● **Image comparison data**
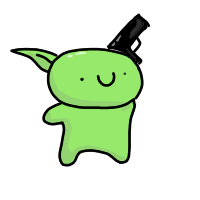
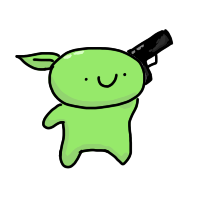
added entity base

Changed region(s): [[0.03, 0.06, 0.87, 0.87], [0.48, 0.36, 0.63, 0.45], [0.39, 0.39, 0.45, 0.42]]

diff --git a/Classes/Allies/PeaShooter.py b/Classes/Allies/PeaShooter.py
@@ -1,39 +1,31 @@
 import pygame, Global
 from Classes.Behavior.Shoot import Shoot
+from Classes.EntityBase import BaseEntity
 from Utils.Game.AnimationHandler import AnimationTrack, Animator
-from Classes.Projectiles.Bullet import Bullet
 
-class PeaShooter(pygame.sprite.Sprite):
+class PeaShooter(BaseEntity):
     def __init__(self, screen, position: pygame.Vector2, bulletGroup):
-        super().__init__()
-        # self.image = pygame.image.load("Assets/Allies/owo.png").convert_alpha()
-        # self.image = pygame.transform.scale(self.image, (120, 130))
-        self.size = pygame.Vector2(150, 160)
-        self.IdleAnim = AnimationTrack(self, "Assets/Allies/PeaShooter/Idle", self.size, 5, Global.animationFPS, True, 1)
-        self.ShootAnim = AnimationTrack(self, "Assets/Allies/PeaShooter/Shoot", self.size, 7, Global.animationFPS, False, 2)
-        self.Animator = Animator()
-        self.Animator.playAnimation(self.IdleAnim)
+        super().__init__(position, pygame.Vector2(150, 160))
+        self.hp = 100
 
-        self.image = pygame.image.load("Assets/Allies/PeaShooter/Idle/frame0000.png").convert_alpha()
-        self.image = pygame.transform.scale(self.image, self.size)
-        self.rect = self.image.get_rect()
-        self.rect.center = position
+        self.IdleAnim = AnimationTrack(self, "Assets/Allies/PeaShooter/Idle", self.size, 5, Global.animationFPS, True, 1)
+        self.ShootAnim = AnimationTrack(self, "Assets/Allies/PeaShooter/Shoot", self.size, 6, Global.animationFPS, False, 2)
+        self.Animator.playAnimation(self.IdleAnim)
+        
         self.screen = screen
         self.bulletGroup = bulletGroup
 
         self.shootBehavior = Shoot(
             screen=self.screen, 
-            position=position + pygame.Vector2(20,-20),
+            position=position + pygame.Vector2(20,-30),
             animator=self.Animator, 
             shootAnim=self.ShootAnim,
             fireCoolDown=2,
             bulletGroup=self.bulletGroup, 
             bulletImage="Assets/Projectiles/Bullet/frame0000.png",
-            bulletSize=pygame.Vector2(70,60),
+            bulletSize=pygame.Vector2(80,70),
             bulletSpeed=200,
             )
-
-        self.hp = 100
         
     def update(self):
         self.shootBehavior.detectAndShoot()

diff --git a/Classes/EntityBase.py b/Classes/EntityBase.py
@@ -1,7 +1,39 @@
 import pygame
+from Utils.Game.AnimationHandler import Animator
 
-class SpriteBase(pygame.sprite.Sprite):
-    def __init__(self, pictureLink):
+class BaseEntity(pygame.sprite.Sprite):
+    def __init__(self, position: pygame.Vector2, size: pygame.Vector2):
         super().__init__()
-        self.image = pygame.image.load(pictureLink)
-        self.rect = self.image.get_rect()
+
+        self.size = size
+        self.position = pygame.Vector2(position)
+
+        # Default blank surfac
+        self.image = pygame.Surface(size, pygame.SRCALPHA)
+        self.rect = self.image.get_rect(center=self.position)
+
+        # Core systems
+        self.Animator = Animator()
+
+        # Stats
+        self.hp = 100
+        self.alive = True
+
+    def update(self):
+        if not self.alive:
+            return
+
+        self.Animator.update()
+        self._update_rect()
+
+    def _update_rect(self):
+        self.rect.center = self.position
+
+    def take_damage(self, amount):
+        self.hp -= amount
+        if self.hp <= 0:
+            self.die()
+
+    def die(self):
+        self.alive = False
+        self.kill()

diff --git a/Classes/Projectiles/Bullet.py b/Classes/Projectiles/Bullet.py
@@ -1,8 +1,13 @@
 import pygame, Global
+from Utils.Game.AnimationHandler import AnimationTrack, Animator
 
 class Bullet(pygame.sprite.Sprite):
     def __init__(self, position, direction: pygame.Vector2, speed, size, bulletImage, screen):
         super().__init__()
+        self.IdleAnim = AnimationTrack(self, "Assets/Projectiles/Bullet", size, 2, Global.animationFPS, True, 2)
+        self.Animator = Animator()
+        self.Animator.playAnimation(self.IdleAnim)
+
         self.image = pygame.image.load(bulletImage).convert_alpha()
         self.image = pygame.transform.scale(self.image, size)
         self.rect = self.image.get_rect()
@@ -15,6 +20,7 @@ class Bullet(pygame.sprite.Sprite):
     def update(self):
         self.pos += self.direction * self.speed * Global.dt
         self.rect.topleft = self.pos
+        self.Animator.update()
 
         if not self.screen.get_rect().colliderect(self.rect):
             self.kill()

● **WORK ORDER**
Render all entries verbatim, excluding any pictures they hold.

● **REPLY TO THE TASK**
added entity base

Changed region(s): [[0.03, 0.06, 0.87, 0.87], [0.48, 0.36, 0.63, 0.45], [0.39, 0.39, 0.45, 0.42]]

diff --git a/Classes/Allies/PeaShooter.py b/Classes/Allies/PeaShooter.py
@@ -1,39 +1,31 @@
 import pygame, Global
 from Classes.Behavior.Shoot import Shoot
+from Classes.EntityBase import BaseEntity
 from Utils.Game.AnimationHandler import AnimationTrack, Animator
-from Classes.Projectiles.Bullet import Bullet
 
-class PeaShooter(pygame.sprite.Sprite):
+class PeaShooter(BaseEntity):
     def __init__(self, screen, position: pygame.Vector2, bulletGroup):
-        super().__init__()
-        # self.image = pygame.image.load("Assets/Allies/owo.png").convert_alpha()
-        # self.image = pygame.transform.scale(self.image, (120, 130))
-        self.size = pygame.Vector2(150, 160)
-        self.IdleAnim = AnimationTrack(self, "Assets/Allies/PeaShooter/Idle", self.size, 5, Global.animationFPS, True, 1)
-        self.ShootAnim = AnimationTrack(self, "Assets/Allies/PeaShooter/Shoot", self.size, 7, Global.animationFPS, False, 2)
-        self.Animator = Animator()
-        self.Animator.playAnimation(self.IdleAnim)
+        super().__init__(position, pygame.Vector2(150, 160))
+        self.hp = 100
 
-        self.image = pygame.image.load("Assets/Allies/PeaShooter/Idle/frame0000.png").convert_alpha()
-        self.image = pygame.transform.scale(self.image, self.size)
-        self.rect = self.image.get_rect()
-        self.rect.center = position
+        self.IdleAnim = AnimationTrack(self, "Assets/Allies/PeaShooter/Idle", self.size, 5, Global.animationFPS, True, 1)
+        self.ShootAnim = AnimationTrack(self, "Assets/Allies/PeaShooter/Shoot", self.size, 6, Global.animationFPS, False, 2)
+        self.Animator.playAnimation(self.IdleAnim)
+        
         self.screen = screen
         self.bulletGroup = bulletGroup
 
         self.shootBehavior = Shoot(
             screen=self.screen, 
-            position=position + pygame.Vector2(20,-20),
+            position=position + pygame.Vector2(20,-30),
             animator=self.Animator, 
             shootAnim=self.ShootAnim,
             fireCoolDown=2,
             bulletGroup=self.bulletGroup, 
             bulletImage="Assets/Projectiles/Bullet/frame0000.png",
-            bulletSize=pygame.Vector2(70,60),
+            bulletSize=pygame.Vector2(80,70),
             bulletSpeed=200,
             )
-
-        self.hp = 100
         
     def update(self):
         self.shootBehavior.detectAndShoot()

diff --git a/Classes/EntityBase.py b/Classes/EntityBase.py
@@ -1,7 +1,39 @@
 import pygame
+from Utils.Game.AnimationHandler import Animator
 
-class SpriteBase(pygame.sprite.Sprite):
-    def __init__(self, pictureLink):
+class BaseEntity(pygame.sprite.Sprite):
+    def __init__(self, position: pygame.Vector2, size: pygame.Vector2):
         super().__init__()
-        self.image = pygame.image.load(pictureLink)
-        self.rect = self.image.get_rect()
+
+        self.size = size
+        self.position = pygame.Vector2(position)
+
+        # Default blank surfac
+        self.image = pygame.Surface(size, pygame.SRCALPHA)
+        self.rect = self.image.get_rect(center=self.position)
+
+        # Core systems
+        self.Animator = Animator()
+
+        # Stats
+        self.hp = 100
+        self.alive = True
+
+    def update(self):
+        if not self.alive:
+            return
+
+        self.Animator.update()
+        self._update_rect()
+
+    def _update_rect(self):
+        self.rect.center = self.position
+
+    def take_damage(self, amount):
+        self.hp -= amount
+        if self.hp <= 0:
+            self.die()
+
+    def die(self):
+        self.alive = False
+        self.kill()

diff --git a/Classes/Projectiles/Bullet.py b/Classes/Projectiles/Bullet.py
@@ -1,8 +1,13 @@
 import pygame, Global
+from Utils.Game.AnimationHandler import AnimationTrack, Animator
 
 class Bullet(pygame.sprite.Sprite):
     def __init__(self, position, direction: pygame.Vector2, speed, size, bulletImage, screen):
         super().__init__()
+        self.IdleAnim = AnimationTrack(self, "Assets/Projectiles/Bullet", size, 2, Global.animationFPS, True, 2)
+        self.Animator = Animator()
+        self.Animator.playAnimation(self.IdleAnim)
+
         self.image = pygame.image.load(bulletImage).convert_alpha()
         self.image = pygame.transform.scale(self.image, size)
         self.rect = self.image.get_rect()
@@ -15,6 +20,7 @@ class Bullet(pygame.sprite.Sprite):
     def update(self):
         self.pos += self.direction * self.speed * Global.dt
         self.rect.topleft = self.pos
+        self.Animator.update()
 
         if not self.screen.get_rect().colliderect(self.rect):
             self.kill()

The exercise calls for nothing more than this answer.